**Work instruction:**
Pictures aside, return every line below exactly as written.

-- Records supplied follows --

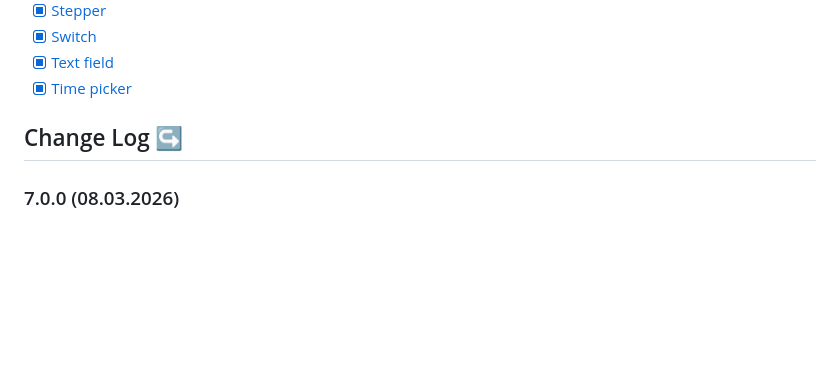
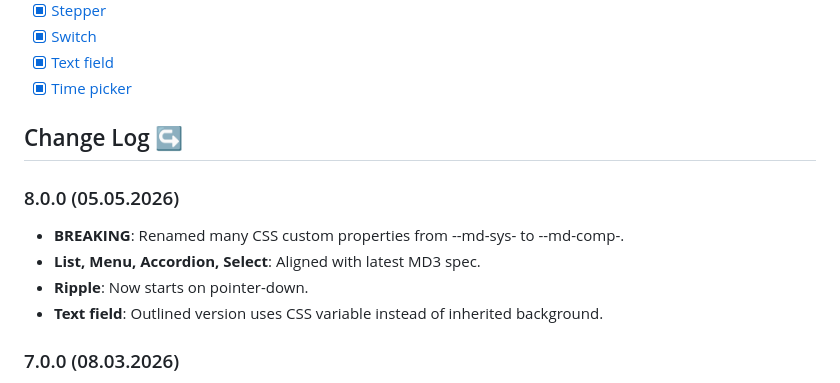
Before and after one commit to henkpb/micl, a Markdown page: README.md, the part around the change. Rendered like a GitHub page; blank space fills up the shorter version.

Commit message:
Added version 8.0.0. to Change Log

```diff
--- a/README.md
+++ b/README.md
@@ -124,6 +124,12 @@ The library currently consists of the following components:
 
 ## Change Log ↪️
 
+### 8.0.0 (05.05.2026)
+- **BREAKING**: Renamed many CSS custom properties from --md-sys- to --md-comp-.
+- **List, Menu, Accordion, Select**: Aligned with latest MD3 spec.
+- **Ripple**: Now starts on pointer-down.
+- **Text field**: Outlined version uses CSS variable instead of inherited background.
+
 ### 7.0.0 (08.03.2026)
 - **BREAKING**: Use `<a>` instead of `<label>` inside Navigation rail.
 - **BREAKING**: Use `inert` for disabled cards instead of `micl-card--disabled`.
```
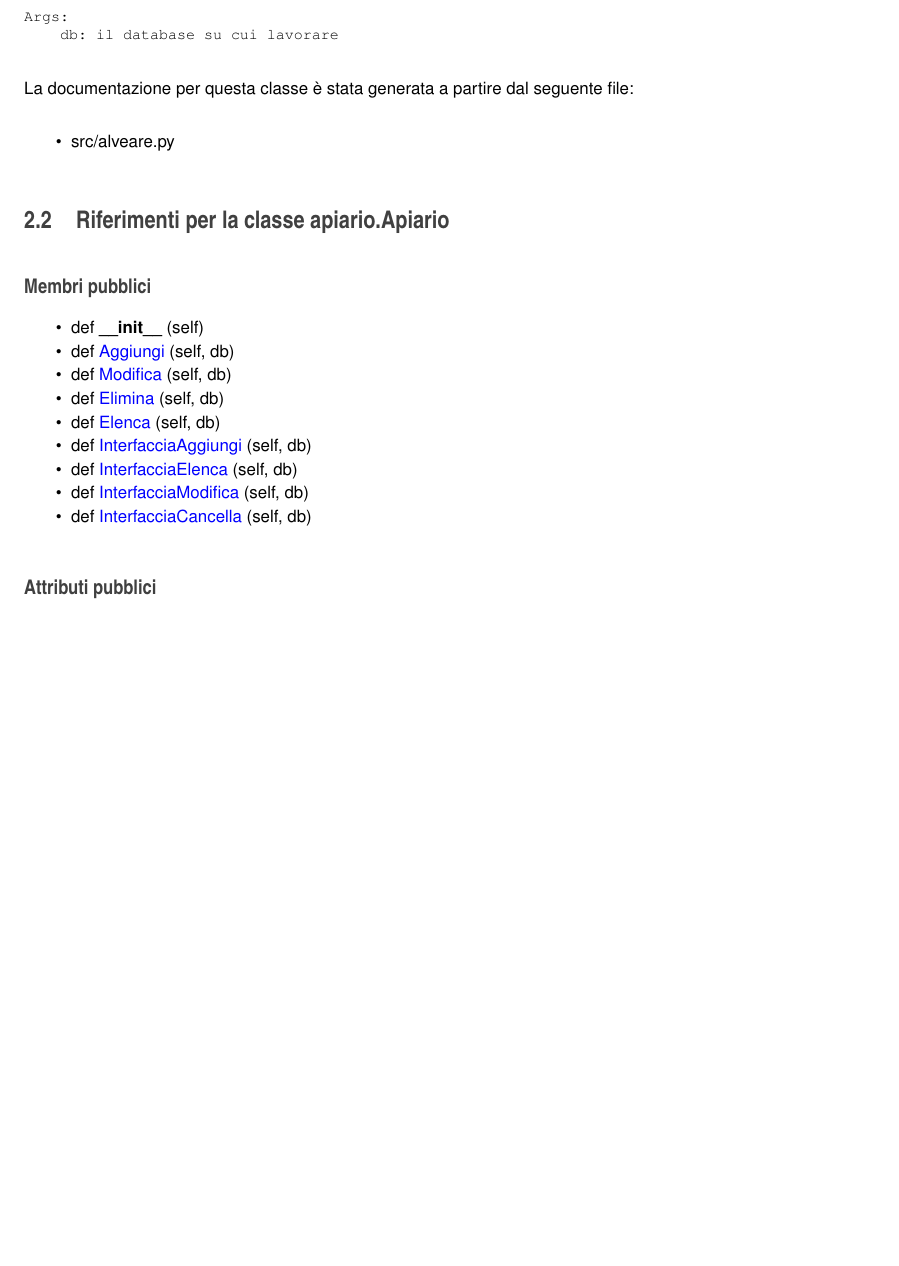
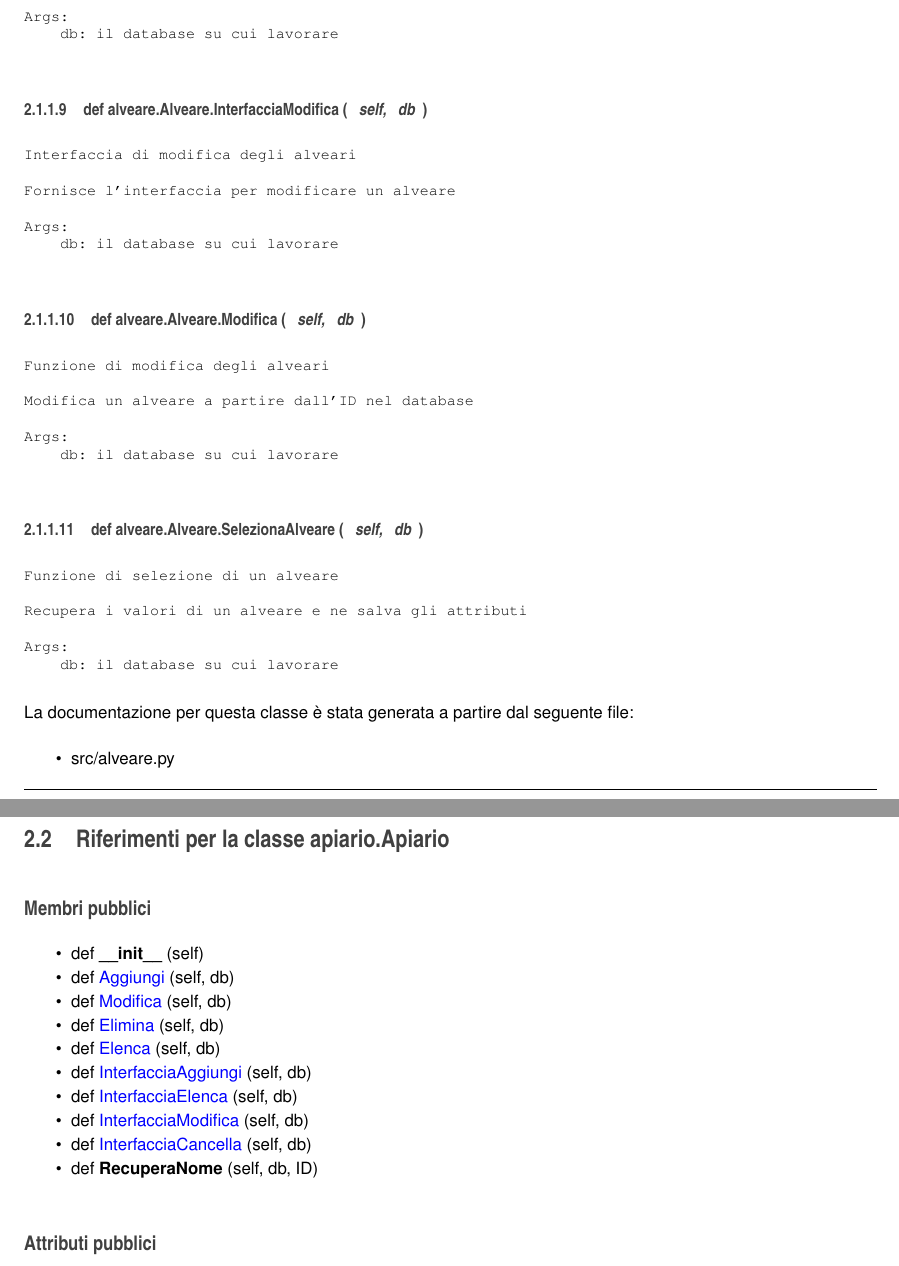
Before and after one commit to ziriuz84/ApiGest, a LaTeX book (docs/latex/refman.tex, which reads docs/latex/classalveare_1_1Alveare.tex, docs/latex/classapiario_1_1Apiario.tex): part of page 9 of 13 before the commit and two parts of pages 9 and 10 of 13 after it, the two joined at a grey line, cut so that both start at the same text, the shorter picture padded with empty space. Compiled offline with pdfLaTeX.

Commit message:
sistemati piccoli bug e aggiunta la documentazione mancante

```diff
--- a/docs/latex/classalveare_1_1Alveare.tex
+++ b/docs/latex/classalveare_1_1Alveare.tex
@@ -192,6 +195,51 @@ Fornisce l'interfaccia per eliminare un alveare
 Args:
     db: il database su cui lavorare
 \end{DoxyVerb}
+ \index{alveare\+::\+Alveare@{alveare\+::\+Alveare}!Interfaccia\+Modifica@{Interfaccia\+Modifica}}
+\index{Interfaccia\+Modifica@{Interfaccia\+Modifica}!alveare\+::\+Alveare@{alveare\+::\+Alveare}}
+\subsubsection[{\texorpdfstring{Interfaccia\+Modifica(self, db)}{InterfacciaModifica(self, db)}}]{\setlength{\rightskip}{0pt plus 5cm}def alveare.\+Alveare.\+Interfaccia\+Modifica (
+\begin{DoxyParamCaption}
+\item[{}]{self, }
+\item[{}]{db}
+\end{DoxyParamCaption}
+)}\hypertarget{classalveare_1_1Alveare_ae2c17e8699eb4d8d39825159a8b7ddff}{}\label{classalveare_1_1Alveare_ae2c17e8699eb4d8d39825159a8b7ddff}
+\begin{DoxyVerb}Interfaccia di modifica degli alveari
+
+Fornisce l'interfaccia per modificare un alveare
+
+Args:
+    db: il database su cui lavorare
+\end{DoxyVerb}
+ \index{alveare\+::\+Alveare@{alveare\+::\+Alveare}!Modifica@{Modifica}}
+\index{Modifica@{Modifica}!alveare\+::\+Alveare@{alveare\+::\+Alveare}}
+\subsubsection[{\texorpdfstring{Modifica(self, db)}{Modifica(self, db)}}]{\setlength{\rightskip}{0pt plus 5cm}def alveare.\+Alveare.\+Modifica (
+\begin{DoxyParamCaption}
+\item[{}]{self, }
+\item[{}]{db}
+\end{DoxyParamCaption}
+)}\hypertarget{classalveare_1_1Alveare_aba890e70322f90209af9b1e8a25fb5c5}{}\label{classalveare_1_1Alveare_aba890e70322f90209af9b1e8a25fb5c5}
+\begin{DoxyVerb}Funzione di modifica degli alveari
+
+Modifica un alveare a partire dall'ID nel database
+
+Args:
+    db: il database su cui lavorare
+\end{DoxyVerb}
+ \index{alveare\+::\+Alveare@{alveare\+::\+Alveare}!Seleziona\+Alveare@{Seleziona\+Alveare}}
+\index{Seleziona\+Alveare@{Seleziona\+Alveare}!alveare\+::\+Alveare@{alveare\+::\+Alveare}}
+\subsubsection[{\texorpdfstring{Seleziona\+Alveare(self, db)}{SelezionaAlveare(self, db)}}]{\setlength{\rightskip}{0pt plus 5cm}def alveare.\+Alveare.\+Seleziona\+Alveare (
+\begin{DoxyParamCaption}
+\item[{}]{self, }
+\item[{}]{db}
+\end{DoxyParamCaption}
+)}\hypertarget{classalveare_1_1Alveare_a0f3bb1ea1a2356f64130a24a758db15c}{}\label{classalveare_1_1Alveare_a0f3bb1ea1a2356f64130a24a758db15c}
+\begin{DoxyVerb}Funzione di selezione di un alveare
+
+Recupera i valori di un alveare e ne salva gli attributi
+
+Args:
+    db: il database su cui lavorare
+\end{DoxyVerb}
 
 
 La documentazione per questa classe è stata generata a partire dal seguente file\+:\begin{DoxyCompactItemize}
--- a/docs/latex/classapiario_1_1Apiario.tex
+++ b/docs/latex/classapiario_1_1Apiario.tex
@@ -21,6 +21,9 @@ def \hyperlink{classapiario_1_1Apiario_a1eb6bcdeaffc4fd78e53aba543d3c6c9}{Interf
 def \hyperlink{classapiario_1_1Apiario_a3c6a4493732e78ce923c77b84e06dc13}{Interfaccia\+Modifica} (self, db)
 \item
 def \hyperlink{classapiario_1_1Apiario_a97b4ee9a62a3708b72dfa92bf3db2050}{Interfaccia\+Cancella} (self, db)
+\item
+def {\bfseries Recupera\+Nome} (self, db, ID)\hypertarget{classapiario_1_1Apiario_a2a5e0be3c44f2a31e123f9fa62faba6b}{}\label{classapiario_1_1Apiario_a2a5e0be3c44f2a31e123f9fa62faba6b}
+
 \end{DoxyCompactItemize}
 \subsection*{Attributi pubblici}
 \begin{DoxyCompactItemize}
```
Also changed, not shown: docs/latex/classalveare_1_1Alveare.tex (7 more changed lines), 17 other files.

-- Records supplied concluded --

**Task result:**
Before and after one commit to henkpb/micl, a Markdown page: README.md, the part around the change. Rendered like a GitHub page; blank space fills up the shorter version.

Commit message:
Added version 8.0.0. to Change Log

```diff
--- a/README.md
+++ b/README.md
@@ -124,6 +124,12 @@ The library currently consists of the following components:
 
 ## Change Log ↪️
 
+### 8.0.0 (05.05.2026)
+- **BREAKING**: Renamed many CSS custom properties from --md-sys- to --md-comp-.
+- **List, Menu, Accordion, Select**: Aligned with latest MD3 spec.
+- **Ripple**: Now starts on pointer-down.
+- **Text field**: Outlined version uses CSS variable instead of inherited background.
+
 ### 7.0.0 (08.03.2026)
 - **BREAKING**: Use `<a>` instead of `<label>` inside Navigation rail.
 - **BREAKING**: Use `inert` for disabled cards instead of `micl-card--disabled`.
```
Before and after one commit to ziriuz84/ApiGest, a LaTeX book (docs/latex/refman.tex, which reads docs/latex/classalveare_1_1Alveare.tex, docs/latex/classapiario_1_1Apiario.tex): part of page 9 of 13 before the commit and two parts of pages 9 and 10 of 13 after it, the two joined at a grey line, cut so that both start at the same text, the shorter picture padded with empty space. Compiled offline with pdfLaTeX.

Commit message:
sistemati piccoli bug e aggiunta la documentazione mancante

```diff
--- a/docs/latex/classalveare_1_1Alveare.tex
+++ b/docs/latex/classalveare_1_1Alveare.tex
@@ -192,6 +195,51 @@ Fornisce l'interfaccia per eliminare un alveare
 Args:
     db: il database su cui lavorare
 \end{DoxyVerb}
+ \index{alveare\+::\+Alveare@{alveare\+::\+Alveare}!Interfaccia\+Modifica@{Interfaccia\+Modifica}}
+\index{Interfaccia\+Modifica@{Interfaccia\+Modifica}!alveare\+::\+Alveare@{alveare\+::\+Alveare}}
+\subsubsection[{\texorpdfstring{Interfaccia\+Modifica(self, db)}{InterfacciaModifica(self, db)}}]{\setlength{\rightskip}{0pt plus 5cm}def alveare.\+Alveare.\+Interfaccia\+Modifica (
+\begin{DoxyParamCaption}
+\item[{}]{self, }
+\item[{}]{db}
+\end{DoxyParamCaption}
+)}\hypertarget{classalveare_1_1Alveare_ae2c17e8699eb4d8d39825159a8b7ddff}{}\label{classalveare_1_1Alveare_ae2c17e8699eb4d8d39825159a8b7ddff}
+\begin{DoxyVerb}Interfaccia di modifica degli alveari
+
+Fornisce l'interfaccia per modificare un alveare
+
+Args:
+    db: il database su cui lavorare
+\end{DoxyVerb}
+ \index{alveare\+::\+Alveare@{alveare\+::\+Alveare}!Modifica@{Modifica}}
+\index{Modifica@{Modifica}!alveare\+::\+Alveare@{alveare\+::\+Alveare}}
+\subsubsection[{\texorpdfstring{Modifica(self, db)}{Modifica(self, db)}}]{\setlength{\rightskip}{0pt plus 5cm}def alveare.\+Alveare.\+Modifica (
+\begin{DoxyParamCaption}
+\item[{}]{self, }
+\item[{}]{db}
+\end{DoxyParamCaption}
+)}\hypertarget{classalveare_1_1Alveare_aba890e70322f90209af9b1e8a25fb5c5}{}\label{classalveare_1_1Alveare_aba890e70322f90209af9b1e8a25fb5c5}
+\begin{DoxyVerb}Funzione di modifica degli alveari
+
+Modifica un alveare a partire dall'ID nel database
+
+Args:
+    db: il database su cui lavorare
+\end{DoxyVerb}
+ \index{alveare\+::\+Alveare@{alveare\+::\+Alveare}!Seleziona\+Alveare@{Seleziona\+Alveare}}
+\index{Seleziona\+Alveare@{Seleziona\+Alveare}!alveare\+::\+Alveare@{alveare\+::\+Alveare}}
+\subsubsection[{\texorpdfstring{Seleziona\+Alveare(self, db)}{SelezionaAlveare(self, db)}}]{\setlength{\rightskip}{0pt plus 5cm}def alveare.\+Alveare.\+Seleziona\+Alveare (
+\begin{DoxyParamCaption}
+\item[{}]{self, }
+\item[{}]{db}
+\end{DoxyParamCaption}
+)}\hypertarget{classalveare_1_1Alveare_a0f3bb1ea1a2356f64130a24a758db15c}{}\label{classalveare_1_1Alveare_a0f3bb1ea1a2356f64130a24a758db15c}
+\begin{DoxyVerb}Funzione di selezione di un alveare
+
+Recupera i valori di un alveare e ne salva gli attributi
+
+Args:
+    db: il database su cui lavorare
+\end{DoxyVerb}
 
 
 La documentazione per questa classe è stata generata a partire dal seguente file\+:\begin{DoxyCompactItemize}
--- a/docs/latex/classapiario_1_1Apiario.tex
+++ b/docs/latex/classapiario_1_1Apiario.tex
@@ -21,6 +21,9 @@ def \hyperlink{classapiario_1_1Apiario_a1eb6bcdeaffc4fd78e53aba543d3c6c9}{Interf
 def \hyperlink{classapiario_1_1Apiario_a3c6a4493732e78ce923c77b84e06dc13}{Interfaccia\+Modifica} (self, db)
 \item
 def \hyperlink{classapiario_1_1Apiario_a97b4ee9a62a3708b72dfa92bf3db2050}{Interfaccia\+Cancella} (self, db)
+\item
+def {\bfseries Recupera\+Nome} (self, db, ID)\hypertarget{classapiario_1_1Apiario_a2a5e0be3c44f2a31e123f9fa62faba6b}{}\label{classapiario_1_1Apiario_a2a5e0be3c44f2a31e123f9fa62faba6b}
+
 \end{DoxyCompactItemize}
 \subsection*{Attributi pubblici}
 \begin{DoxyCompactItemize}
```
Also changed, not shown: docs/latex/classalveare_1_1Alveare.tex (7 more changed lines), 17 other files.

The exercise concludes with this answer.